The researchers found that 70-year-olds who had experienced a serious head injury more than 15 years earlier performed slightly worse than expected on cognitive tests for attention and quick thinking (a difference of two points, scoring 46 versus 48 on a 93-point scale). They also had smaller brain volumes (by 1 per cent) and differences in brain microstructural integrity, in line with evidence from previous studies, which may explain the subtle cognitive differences.
The researchers did not find any differences in levels of the amyloid protein, implicated in Alzheimer’s disease, or other signs of Alzheimer’s-related damage.
Dr James said: “It looks like head injuries can make our brains more vulnerable to the normal effects of ageing. We have not found evidence that a head injury would cause dementia, but it could exacerbate or accelerate some dementia symptoms.”
Joint senior author Professor Jonathan Schott (UCL Dementia Research Centre, UCL Queen Square Institute of Neurology) said: “This adds to a growing body of evidence linking head injury with brain health many years later, with yet more reasons to protect the brain from injury wherever possible.”
The researchers did not have data on the frequency, severity or cause of the head injuries, to see if long-term impacts might have been even greater for certain people. The academics are continuing their research with this cohort to see if neurodegeneration or cognitive decline continues in late life among those with past head injuries.
Joint senior author Professor Nick Fox (UCL Dementia Research Centre and UK Dementia Research Institute at UCL) added: “Serious head injury can have immediate devastating effects, but what is becoming increasingly clear is that less severe but repeated head injuries – such as those sustained in contact sports – can have an effect on brain health many years later.
“Our study shows that, even in the general population, a head injury sufficient to cause a loss of consciousness can subtly affect cognition in later life.
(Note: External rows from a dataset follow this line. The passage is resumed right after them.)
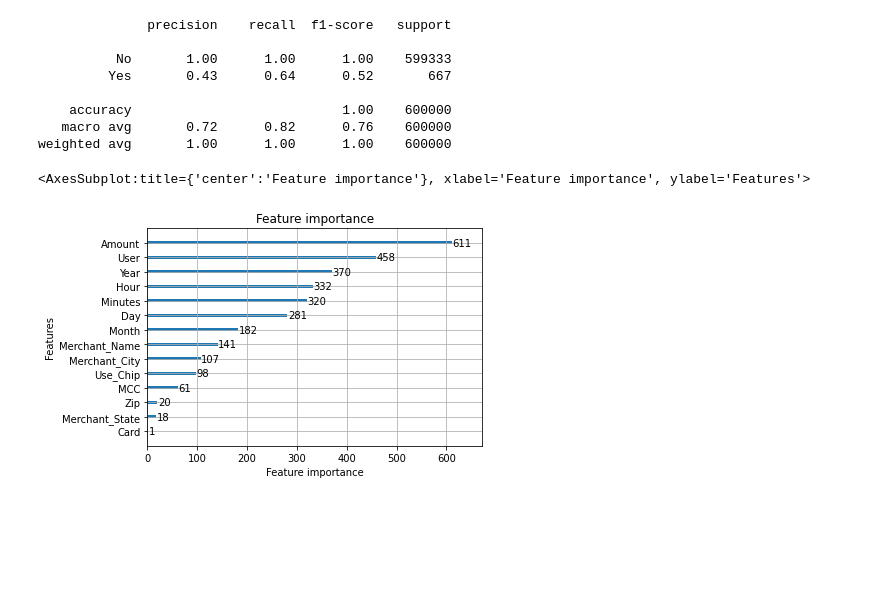
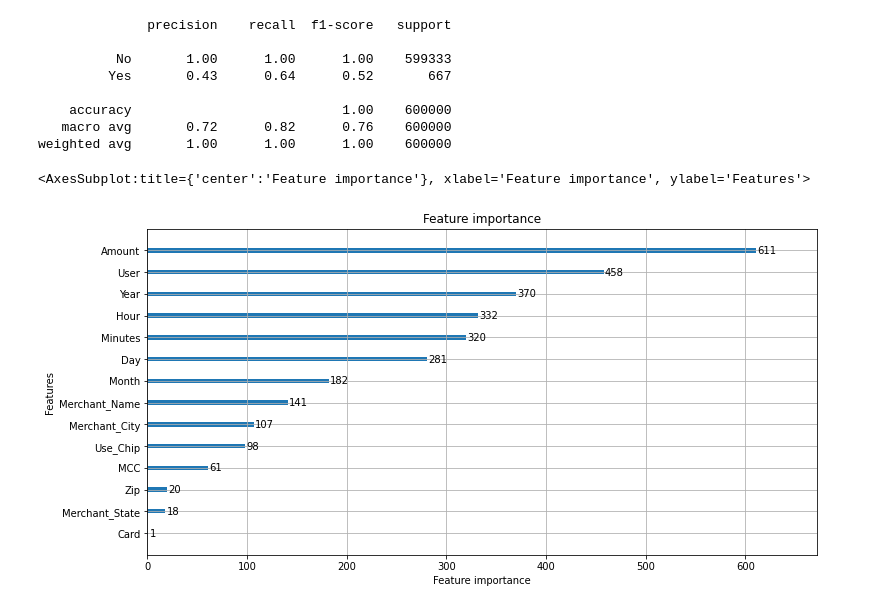
Before and after one commit to leandrofusco/Credit_Card_Transactions, a Jupyter notebook: notebook_inicio.ipynb, the cells around one changed output. Drawn from its saved outputs; the diff is of its cells as text; code cells hidden in the pictures; blank space fills up the shorter version.

```diff
--- a/notebook_inicio.ipynb
+++ b/notebook_inicio.ipynb
@@ -90,10 +109,10 @@ print(classification_report(y_test, y_pred))
 weighted avg       1.00      1.00      1.00    600000
 # %%
 from lightgbm import plot_importance
-plot_importance(model)
+plot_importance(model, figsize=(12,6))
 # %% [output]
 <AxesSubplot:title={'center':'Feature importance'}, xlabel='Feature importance', ylabel='Features'>
-[figure, old version]
+[figure, new version]
 # %%
 #Import the library
 import lime.lime_tabular
```
Also changed, not shown: parts of 10 cells of this notebook.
It has never been more clear that we need to do all we can to protect our brains from injury throughout our lives.”
The study was funded by Alzheimer’s Research UK, the Medical Research Council (MRC) Dementias Platform UK, the Wolfson Foundation and The Drake Foundation, and involved researchers at UCL, London School of Hygiene and Tropical Medicine, King’s College London, University of Gothenburg and the UK Dementia Research Institute.
Lauren Pulling, CEO of The Drake Foundation, which funds research on head impacts in sport, said: “These new findings add to the growing evidence base showing that head impacts can have tangible, long-term effects on the brain. With this in mind, and in addition to further research, it is essential that sport’s governing bodies take note and use a common-sense approach to universally minimise players’ risk of head injury, right through from grassroots to elite levels.”
Dr Susan Kohlhaas, Director of Research at Alzheimer’s Research UK, said: “With millions of people around the world experiencing head injuries every year, reducing the risk of sustaining these injuries should be an important public health goal. Looking for brain shrinkage and other signs of damage soon after a head injury, are important steps towards understanding how brain injury is related to brain health and long-term thinking and memory problems.
“As the UK’s leading dementia research charity we are pleased to have funded this research and these findings add to our understanding of the factors that affect the health of the brain. While head injuries are usually impossible to predict or avoid, there are steps that we can all take to help keep our brains healthy as we age.
“That’s why Alzheimer’s Research UK has launched the thinkbrainhealth.org.uk campaign to engage people with this important aspect of their health and to make the public more aware of the things they can do to support their brain health.”